(Source records)
::::

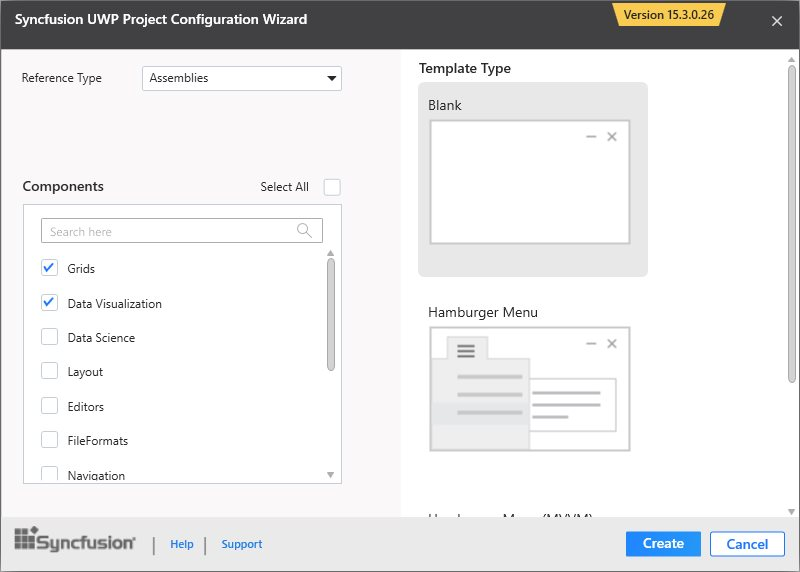
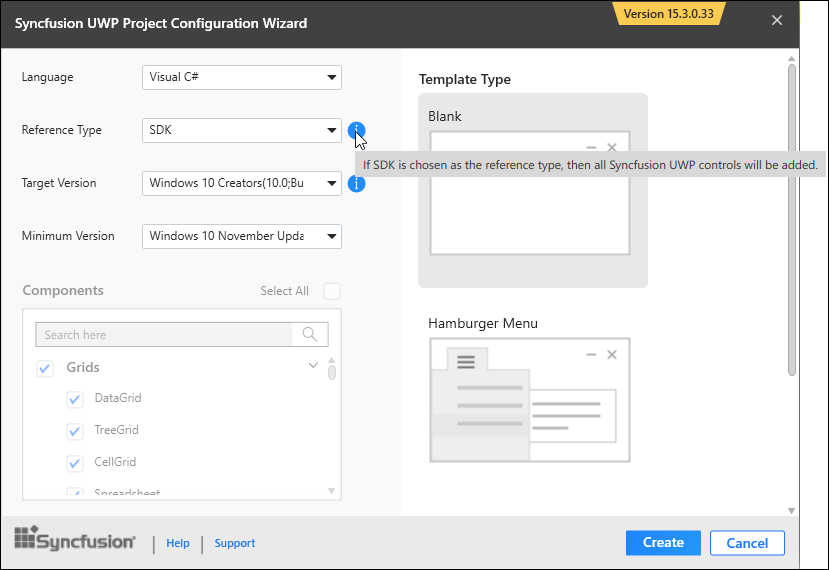
EXT-2847 Modify the UWP Project Template content in UWP User Guide

diff --git a/uwp/Add-Syncfusion-Controls.md b/uwp/Add-Syncfusion-Controls.md
@@ -163,15 +163,17 @@ The following steps direct you to create the **Syncfusion** **UWP** **Applicatio
 
 2. Name the **Project** and choose the destination location if required, then click **OK**. 
 
-3. The Target platform version selection wizard appears. Choose the target and minimum platform versions that your UWP application will support and click OK.
-
-   ![](Add-Syncfusion-Controls_images/Syncfusion-Project-Templates_img2.jpeg)
-
-4. Then Project Configuration Wizard appears. Choose the options to configure the Syncfusion UWP Application by using the following Project Configuration dialog.
+3. Then Project Configuration Wizard appears. Choose the options to configure the Syncfusion UWP Application by using the following Project Configuration dialog.
 
    #### Project configurations:
 
+   **Language:** Select the language, either Visual C# or Visual Basic.
+
    **Reference Type:** Select the reference type of UWP Project, either Assemblies or SDK.
+
+   **Target Version:** Choose the Target Version of the UWP platform that your project is targeting. This sets the **TargetPlatformVersion** setting in your project file.
+
+   **Minimum Version:** Choose the Minimum Version of the UWP platform that your project can work with. This sets the **TargetPlatformMinVersion** setting in your project file.
 
    **Template Type:** Select the template type of UWP Project, either Blank or Hamburger Menu or Hamburger Menu (MVVM).
 
@@ -180,11 +182,9 @@ The following steps direct you to create the **Syncfusion** **UWP** **Applicatio
    ![](Add-Syncfusion-Controls_images/Syncfusion-Project-Templates_img4.jpeg)
    
    N> If SDK is chosen as the reference type, then all the Syncfusion UWP controls will be added. So, you no need to select any components.
-
-   ![](Add-Syncfusion-Controls_images/Syncfusion-Project-Templates_img3.jpeg)
    
-5. Once you click Create button, the Syncfusion UWP Application is created.
+4. Once you click Create button, the Syncfusion UWP Application is created.
 
-6. Once the Project Configuration Wizard is done, the Syncfusion UWP Application is created with required SDK/references and pages.
+5. Once the Project Configuration Wizard is done, the Syncfusion UWP Application is created with required SDK/references and pages.
 
    ![](Add-Syncfusion-Controls_images/Syncfusion-Project-Templates_img5.jpeg)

::::

**TRY IT**
All of the data must be given again exactly, without the pictures.

**SOLUTION TO THE EXERCISE**
EXT-2847 Modify the UWP Project Template content in UWP User Guide

diff --git a/uwp/Add-Syncfusion-Controls.md b/uwp/Add-Syncfusion-Controls.md
@@ -163,15 +163,17 @@ The following steps direct you to create the **Syncfusion** **UWP** **Applicatio
 
 2. Name the **Project** and choose the destination location if required, then click **OK**. 
 
-3. The Target platform version selection wizard appears. Choose the target and minimum platform versions that your UWP application will support and click OK.
-
-   ![](Add-Syncfusion-Controls_images/Syncfusion-Project-Templates_img2.jpeg)
-
-4. Then Project Configuration Wizard appears. Choose the options to configure the Syncfusion UWP Application by using the following Project Configuration dialog.
+3. Then Project Configuration Wizard appears. Choose the options to configure the Syncfusion UWP Application by using the following Project Configuration dialog.
 
    #### Project configurations:
 
+   **Language:** Select the language, either Visual C# or Visual Basic.
+
    **Reference Type:** Select the reference type of UWP Project, either Assemblies or SDK.
+
+   **Target Version:** Choose the Target Version of the UWP platform that your project is targeting. This sets the **TargetPlatformVersion** setting in your project file.
+
+   **Minimum Version:** Choose the Minimum Version of the UWP platform that your project can work with. This sets the **TargetPlatformMinVersion** setting in your project file.
 
    **Template Type:** Select the template type of UWP Project, either Blank or Hamburger Menu or Hamburger Menu (MVVM).
 
@@ -180,11 +182,9 @@ The following steps direct you to create the **Syncfusion** **UWP** **Applicatio
    ![](Add-Syncfusion-Controls_images/Syncfusion-Project-Templates_img4.jpeg)
    
    N> If SDK is chosen as the reference type, then all the Syncfusion UWP controls will be added. So, you no need to select any components.
-
-   ![](Add-Syncfusion-Controls_images/Syncfusion-Project-Templates_img3.jpeg)
    
-5. Once you click Create button, the Syncfusion UWP Application is created.
+4. Once you click Create button, the Syncfusion UWP Application is created.
 
-6. Once the Project Configuration Wizard is done, the Syncfusion UWP Application is created with required SDK/references and pages.
+5. Once the Project Configuration Wizard is done, the Syncfusion UWP Application is created with required SDK/references and pages.
 
    ![](Add-Syncfusion-Controls_images/Syncfusion-Project-Templates_img5.jpeg)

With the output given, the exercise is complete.